Some proposed causes for the obesity epidemic include changes in the bacteria in our gut, viruses, industrial chemicals, heating and air conditioning, and light exposure. Regarding our gut bacteria,
a study in humans by Ruchi Mathur and colleagues at the Cedars-Sinai Medical Center in Los Angeles, published in the Journal of Clinical Endocrinology and Metabolism earlier this year, found that those who were overweight were more likely than others to have elevated populations of a gut microorganisms called Methanobrevibacter smithii. The researchers speculated that these organisms might in fact be especially good at digesting food, yielding up more nutrients and thus contributing to weight gain.
Evidence for a possible viral culprit is suggested by the fact that

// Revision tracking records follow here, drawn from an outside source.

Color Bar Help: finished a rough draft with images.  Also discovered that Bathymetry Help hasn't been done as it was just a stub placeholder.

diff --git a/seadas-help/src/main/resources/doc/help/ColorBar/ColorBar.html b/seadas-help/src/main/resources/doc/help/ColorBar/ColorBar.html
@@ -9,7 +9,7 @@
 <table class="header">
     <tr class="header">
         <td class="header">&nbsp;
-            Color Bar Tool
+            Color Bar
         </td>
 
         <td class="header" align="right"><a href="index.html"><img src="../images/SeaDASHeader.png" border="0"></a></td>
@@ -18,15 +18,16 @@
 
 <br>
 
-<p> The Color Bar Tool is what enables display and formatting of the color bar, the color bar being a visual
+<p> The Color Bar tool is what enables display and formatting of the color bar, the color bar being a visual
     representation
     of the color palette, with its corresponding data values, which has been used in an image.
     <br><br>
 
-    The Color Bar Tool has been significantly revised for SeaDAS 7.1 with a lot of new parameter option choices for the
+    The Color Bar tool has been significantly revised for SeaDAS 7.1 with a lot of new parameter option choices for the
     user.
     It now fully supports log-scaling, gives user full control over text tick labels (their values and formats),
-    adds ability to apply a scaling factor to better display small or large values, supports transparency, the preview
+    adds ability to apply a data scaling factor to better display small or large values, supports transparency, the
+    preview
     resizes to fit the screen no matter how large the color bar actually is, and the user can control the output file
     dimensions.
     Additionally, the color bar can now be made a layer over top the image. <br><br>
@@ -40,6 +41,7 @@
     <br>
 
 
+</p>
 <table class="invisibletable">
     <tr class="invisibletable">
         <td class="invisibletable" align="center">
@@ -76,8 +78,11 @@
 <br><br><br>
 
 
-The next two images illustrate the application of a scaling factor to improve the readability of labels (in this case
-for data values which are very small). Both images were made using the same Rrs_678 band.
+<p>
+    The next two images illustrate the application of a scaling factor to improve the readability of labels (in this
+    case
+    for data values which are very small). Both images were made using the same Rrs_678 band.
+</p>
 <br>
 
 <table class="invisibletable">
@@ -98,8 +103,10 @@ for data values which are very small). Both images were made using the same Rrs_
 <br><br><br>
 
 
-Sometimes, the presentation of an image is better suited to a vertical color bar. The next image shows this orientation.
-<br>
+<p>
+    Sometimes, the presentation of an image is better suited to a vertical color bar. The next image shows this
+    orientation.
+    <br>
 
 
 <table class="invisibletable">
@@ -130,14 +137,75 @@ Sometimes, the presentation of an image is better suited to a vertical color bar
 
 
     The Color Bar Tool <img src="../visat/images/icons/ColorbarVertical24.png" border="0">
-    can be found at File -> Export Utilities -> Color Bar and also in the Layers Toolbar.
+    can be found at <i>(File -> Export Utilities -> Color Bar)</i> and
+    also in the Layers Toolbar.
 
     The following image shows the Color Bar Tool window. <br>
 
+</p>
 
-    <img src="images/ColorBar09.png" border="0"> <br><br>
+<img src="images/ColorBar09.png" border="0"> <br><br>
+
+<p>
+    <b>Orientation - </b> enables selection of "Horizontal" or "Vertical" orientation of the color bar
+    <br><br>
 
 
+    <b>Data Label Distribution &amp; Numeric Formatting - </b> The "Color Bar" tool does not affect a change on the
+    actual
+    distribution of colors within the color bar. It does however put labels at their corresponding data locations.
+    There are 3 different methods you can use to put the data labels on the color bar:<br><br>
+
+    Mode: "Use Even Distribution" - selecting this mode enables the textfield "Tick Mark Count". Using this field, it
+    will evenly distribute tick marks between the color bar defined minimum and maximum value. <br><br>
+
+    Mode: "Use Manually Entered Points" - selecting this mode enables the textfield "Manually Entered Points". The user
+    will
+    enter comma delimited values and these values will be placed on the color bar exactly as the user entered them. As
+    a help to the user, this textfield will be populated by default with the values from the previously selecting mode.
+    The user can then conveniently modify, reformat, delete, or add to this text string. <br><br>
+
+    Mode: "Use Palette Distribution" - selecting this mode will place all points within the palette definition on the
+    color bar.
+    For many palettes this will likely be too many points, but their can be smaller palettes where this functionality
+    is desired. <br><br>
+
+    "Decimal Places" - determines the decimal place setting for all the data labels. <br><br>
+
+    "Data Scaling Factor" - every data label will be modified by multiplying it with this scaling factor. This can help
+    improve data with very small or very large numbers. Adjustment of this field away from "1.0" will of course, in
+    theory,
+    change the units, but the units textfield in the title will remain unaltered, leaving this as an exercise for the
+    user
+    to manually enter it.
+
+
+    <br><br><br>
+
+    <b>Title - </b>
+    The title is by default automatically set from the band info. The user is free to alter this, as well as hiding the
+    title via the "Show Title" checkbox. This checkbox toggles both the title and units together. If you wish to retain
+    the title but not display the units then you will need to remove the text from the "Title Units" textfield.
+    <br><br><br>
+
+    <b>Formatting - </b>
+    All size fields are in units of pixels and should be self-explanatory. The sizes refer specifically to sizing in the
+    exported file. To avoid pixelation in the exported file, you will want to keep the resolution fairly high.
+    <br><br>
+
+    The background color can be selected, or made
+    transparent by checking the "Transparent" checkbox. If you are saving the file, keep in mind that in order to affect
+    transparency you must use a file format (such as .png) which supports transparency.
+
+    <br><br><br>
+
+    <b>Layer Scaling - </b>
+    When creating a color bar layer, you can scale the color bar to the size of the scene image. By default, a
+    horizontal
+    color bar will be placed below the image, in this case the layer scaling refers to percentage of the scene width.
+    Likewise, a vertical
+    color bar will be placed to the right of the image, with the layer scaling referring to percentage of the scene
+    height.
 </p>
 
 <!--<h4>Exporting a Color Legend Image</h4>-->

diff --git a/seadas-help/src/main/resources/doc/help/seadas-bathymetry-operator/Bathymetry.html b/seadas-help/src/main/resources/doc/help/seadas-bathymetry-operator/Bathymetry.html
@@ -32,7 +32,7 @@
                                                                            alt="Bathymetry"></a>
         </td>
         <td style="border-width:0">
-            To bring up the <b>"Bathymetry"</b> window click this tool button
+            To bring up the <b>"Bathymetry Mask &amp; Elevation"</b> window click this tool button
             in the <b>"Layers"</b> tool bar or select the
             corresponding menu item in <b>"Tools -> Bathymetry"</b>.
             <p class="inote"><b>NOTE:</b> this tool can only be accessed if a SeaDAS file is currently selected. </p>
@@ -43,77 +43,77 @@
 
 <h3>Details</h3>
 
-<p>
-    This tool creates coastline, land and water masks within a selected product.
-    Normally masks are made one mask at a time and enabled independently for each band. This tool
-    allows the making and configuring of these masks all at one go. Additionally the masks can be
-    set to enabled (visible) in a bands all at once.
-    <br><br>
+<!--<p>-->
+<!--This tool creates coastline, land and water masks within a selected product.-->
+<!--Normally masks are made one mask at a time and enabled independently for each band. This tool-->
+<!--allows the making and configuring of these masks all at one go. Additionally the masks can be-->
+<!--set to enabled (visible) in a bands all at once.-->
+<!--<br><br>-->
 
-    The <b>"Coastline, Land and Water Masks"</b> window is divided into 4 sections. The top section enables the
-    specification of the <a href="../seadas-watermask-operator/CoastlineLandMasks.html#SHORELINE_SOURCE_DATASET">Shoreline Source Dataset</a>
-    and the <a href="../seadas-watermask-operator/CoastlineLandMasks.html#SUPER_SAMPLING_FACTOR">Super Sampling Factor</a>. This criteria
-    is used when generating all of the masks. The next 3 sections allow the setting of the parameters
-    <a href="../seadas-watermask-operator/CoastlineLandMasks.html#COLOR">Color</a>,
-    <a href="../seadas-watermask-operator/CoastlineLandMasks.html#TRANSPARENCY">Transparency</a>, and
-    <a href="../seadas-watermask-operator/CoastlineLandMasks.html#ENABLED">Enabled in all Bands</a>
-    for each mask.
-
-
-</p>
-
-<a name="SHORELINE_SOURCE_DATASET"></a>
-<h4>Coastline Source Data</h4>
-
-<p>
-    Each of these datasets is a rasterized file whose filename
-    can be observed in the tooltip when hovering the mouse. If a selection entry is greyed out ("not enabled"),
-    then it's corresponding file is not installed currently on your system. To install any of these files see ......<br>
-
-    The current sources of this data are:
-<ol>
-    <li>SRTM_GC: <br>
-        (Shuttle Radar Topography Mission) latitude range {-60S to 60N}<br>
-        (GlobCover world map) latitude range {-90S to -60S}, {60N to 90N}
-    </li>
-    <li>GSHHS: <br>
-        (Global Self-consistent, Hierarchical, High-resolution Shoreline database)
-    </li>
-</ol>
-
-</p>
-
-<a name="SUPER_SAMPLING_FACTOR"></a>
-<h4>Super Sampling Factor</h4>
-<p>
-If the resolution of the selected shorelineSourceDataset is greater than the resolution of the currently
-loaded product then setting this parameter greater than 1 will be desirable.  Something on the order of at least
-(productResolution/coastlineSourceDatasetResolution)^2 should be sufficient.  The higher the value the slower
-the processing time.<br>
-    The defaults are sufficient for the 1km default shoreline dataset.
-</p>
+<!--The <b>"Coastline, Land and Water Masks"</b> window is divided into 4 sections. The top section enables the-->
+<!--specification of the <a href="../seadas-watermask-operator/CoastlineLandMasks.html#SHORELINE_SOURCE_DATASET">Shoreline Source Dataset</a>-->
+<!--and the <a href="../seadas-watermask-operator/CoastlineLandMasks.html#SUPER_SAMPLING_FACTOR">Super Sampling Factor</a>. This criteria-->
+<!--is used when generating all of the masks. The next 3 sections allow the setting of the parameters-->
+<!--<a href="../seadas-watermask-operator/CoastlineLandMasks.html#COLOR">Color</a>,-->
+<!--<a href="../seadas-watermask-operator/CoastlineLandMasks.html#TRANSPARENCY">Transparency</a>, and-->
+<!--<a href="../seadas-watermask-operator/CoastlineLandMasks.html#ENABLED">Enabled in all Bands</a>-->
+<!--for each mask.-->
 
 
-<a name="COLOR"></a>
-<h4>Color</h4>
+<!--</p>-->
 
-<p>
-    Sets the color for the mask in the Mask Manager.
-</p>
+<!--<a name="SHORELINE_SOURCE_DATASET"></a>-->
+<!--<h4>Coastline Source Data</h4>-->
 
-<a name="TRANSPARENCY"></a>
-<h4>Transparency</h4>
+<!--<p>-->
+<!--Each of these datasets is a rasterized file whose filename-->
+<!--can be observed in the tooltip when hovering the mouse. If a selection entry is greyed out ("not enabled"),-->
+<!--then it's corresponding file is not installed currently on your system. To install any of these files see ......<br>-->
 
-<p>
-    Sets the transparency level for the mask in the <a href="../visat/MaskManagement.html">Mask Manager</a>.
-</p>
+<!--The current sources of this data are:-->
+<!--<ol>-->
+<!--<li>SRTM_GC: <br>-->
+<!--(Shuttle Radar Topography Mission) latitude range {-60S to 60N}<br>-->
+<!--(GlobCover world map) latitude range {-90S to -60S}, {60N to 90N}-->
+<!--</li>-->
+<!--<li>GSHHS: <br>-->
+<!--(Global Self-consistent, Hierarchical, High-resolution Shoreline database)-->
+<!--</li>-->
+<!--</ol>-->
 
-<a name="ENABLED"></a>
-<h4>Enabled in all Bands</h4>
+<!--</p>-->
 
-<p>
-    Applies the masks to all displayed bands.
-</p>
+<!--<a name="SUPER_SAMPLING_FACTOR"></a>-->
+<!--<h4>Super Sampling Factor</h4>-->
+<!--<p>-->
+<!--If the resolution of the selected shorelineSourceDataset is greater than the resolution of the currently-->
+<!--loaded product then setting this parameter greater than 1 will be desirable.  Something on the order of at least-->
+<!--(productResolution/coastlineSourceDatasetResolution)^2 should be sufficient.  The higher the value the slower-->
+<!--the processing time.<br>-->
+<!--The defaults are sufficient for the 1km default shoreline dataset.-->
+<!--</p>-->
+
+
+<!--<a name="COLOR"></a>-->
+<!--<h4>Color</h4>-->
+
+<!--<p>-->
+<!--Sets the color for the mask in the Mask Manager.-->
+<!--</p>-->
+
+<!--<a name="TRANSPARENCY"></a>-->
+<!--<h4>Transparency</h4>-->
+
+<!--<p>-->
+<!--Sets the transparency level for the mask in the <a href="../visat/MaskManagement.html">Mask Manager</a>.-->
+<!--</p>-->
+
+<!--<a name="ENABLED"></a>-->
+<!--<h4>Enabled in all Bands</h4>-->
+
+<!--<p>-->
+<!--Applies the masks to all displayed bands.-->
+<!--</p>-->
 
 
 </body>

a virus called Ad-36, known for causing eye and respiratory infections in people, also has the curious property of causing weight gain in chickens, rats, mice and monkeys. Of course, it would be unethical to test for this effect on humans, but it is now known that antibodies to the virus are found in a much higher percentage of obese people than in people of normal weight. A research review by Tomohide Yamada and colleagues at the University of Tokyo in Japan, published last year in the journal PLoS One, found that people who had been infected with Ad-36 had significantly higher BMI than those who hadn’t.
I find the possible role of air conditioning and heaters in our obesity epidemic to be especially interesting. Berreby writes that

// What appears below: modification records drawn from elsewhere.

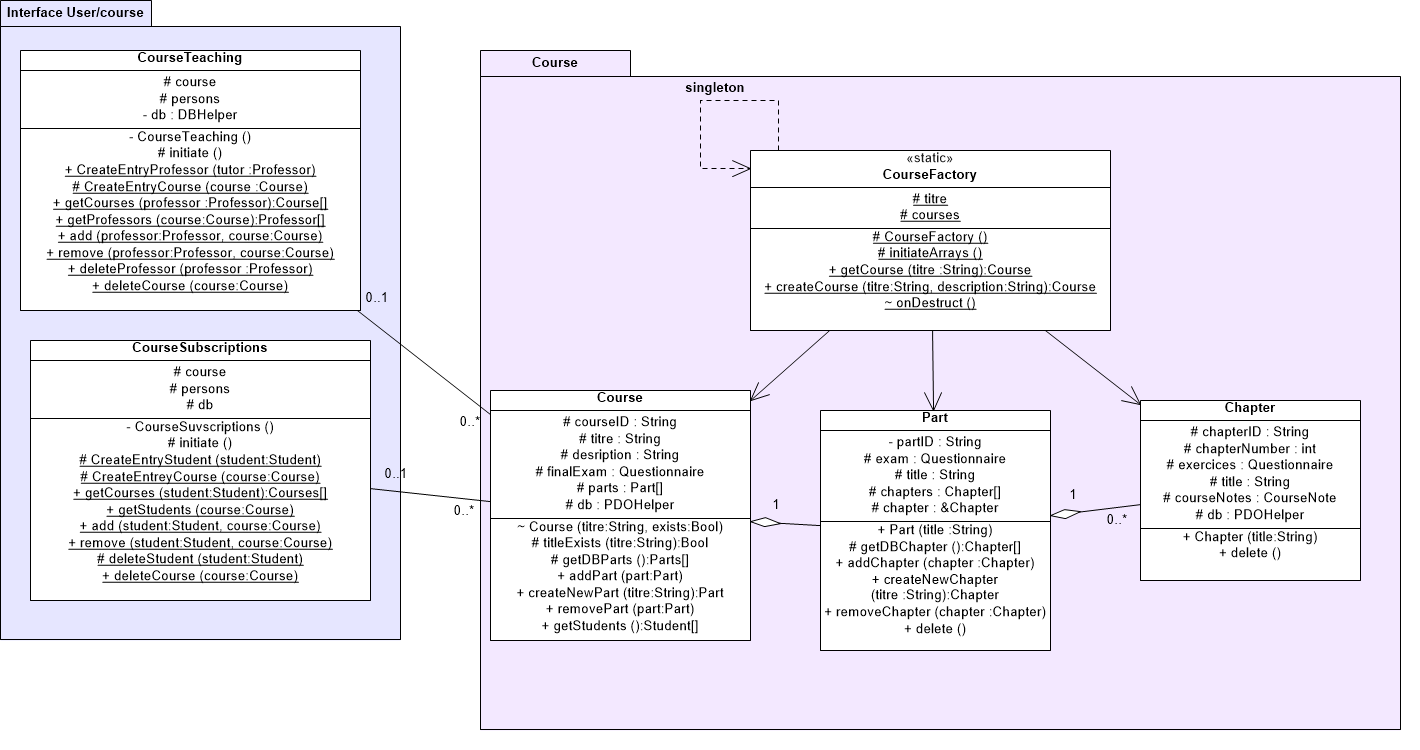
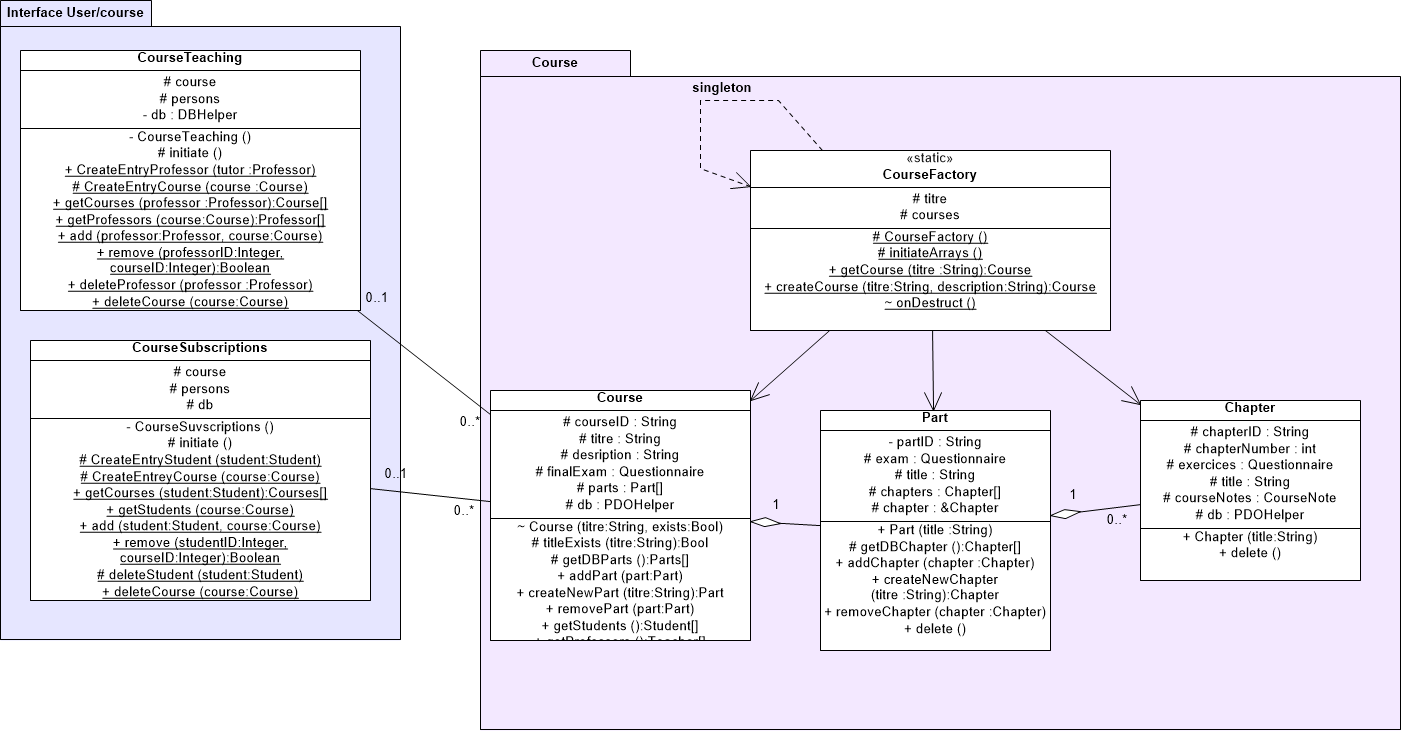
ajout de la récupération des notes, ajout de la récupération de la liste des titres de cours

diff --git a/src/application/models/CourseSubstcription.php b/src/application/models/CourseSubstcription.php
@@ -126,6 +126,16 @@ class CourseSubstcription {
         }
     }
     
+    
+    public static function getMark($student,$course){  
+        $query="SELECT note FROM `finalnote` WHERE courseID =".$course->courseID()." AND studentID =".$student->studentID();
+        $res=CourseSubstcription::$db->query($query);
+        $fetch=$res->fetch(PDO::FETCH_ASSOC);
+        $mark=$fetch["note"];
+        settype($mark, "int");
+        return $mark;
+    }
+    
     public static function remove($studentID,$courseID){ 
         try{
             $indice=array_search($studentID, CourseSubstcription::$courses[$courseID]);

diff --git a/src/application/models/CourseFactory.php b/src/application/models/CourseFactory.php
@@ -67,6 +67,14 @@ class CourseFactory {
         
     }
     
+    public static function getCoursesList(){
+        $db=  PDOHelper::getInstance();
+        $query="Select title From Course;";
+        $res=$db->query($query);
+        $fetch=$res->fetchall(PDO::FETCH_COLUMN,"title");
+        return $fetch;
+    }
+    
     //utilisée pour supprimer du tableau les instances de Course qui ne sont plus utilisées.
     public static function onDestruct($id){       
         

diff --git a/src/application/models/Student.php b/src/application/models/Student.php
@@ -66,6 +66,10 @@ class Student extends Person implements Corrector {
         
         //Suppression de l'etudiant en BDD - Detruit la classe
         
+        public function getMark($course){ 
+            return CourseSubstcription::getMark($this,$course);
+        }
+        
         public function delete(){  
             CourseSubstcription::deleteStudent($this);
             $this->db->exec("DELETE FROM Student WHERE studentID ='".$this->studentID."'"); 

diff --git a/src/application/models/Course.php b/src/application/models/Course.php
@@ -162,7 +162,10 @@ class Course {
         public function getProfessors(){
             return CourseSubstcription::getProfessors($this);
         }
-        
+             
+        public function getMark($student){ 
+            return CourseSubstcription::getMark($student,$this);
+        }
         
         
         //Suppression du cours en BDD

there is a ‘thermoneutral zone’ in which a human body can maintain its normal internal temperature without expending energy. Outside this zone, when it’s hot enough to make you sweat or cold enough to make you shiver, the body has to expend energy to maintain homeostasis. Temperatures above and below the neutral zone have been shown to cause both humans and animals to burn fat, and hotter conditions also have an indirect effect: they make people eat less. A restaurant on a warm day whose air conditioning breaks down will see a sharp decline in sales (yes, someone did a study). Perhaps we are getting fatter in part because our heaters and air conditioners are keeping us in the thermoneutral zone.
Our increased exposure to light is another interesting potential factor in why we’re getting bigger. Berreby points to a 2010 in the Proceedings of the National Academy of Sciences reporting that mice exposed to extra light put on nearly 50 per cent more weight than mice fed the same diet who lived on a normal night-day cycle of alternating light and dark. Some scientists theorize that this effect occurs by light at night robbing mice (and humans) of natural cues about when they are supposed (and not supposed) to eat.
I recommend Berreby’s entire piece. It resonates with my experience that treating obesity is tremendously challenging and complex work.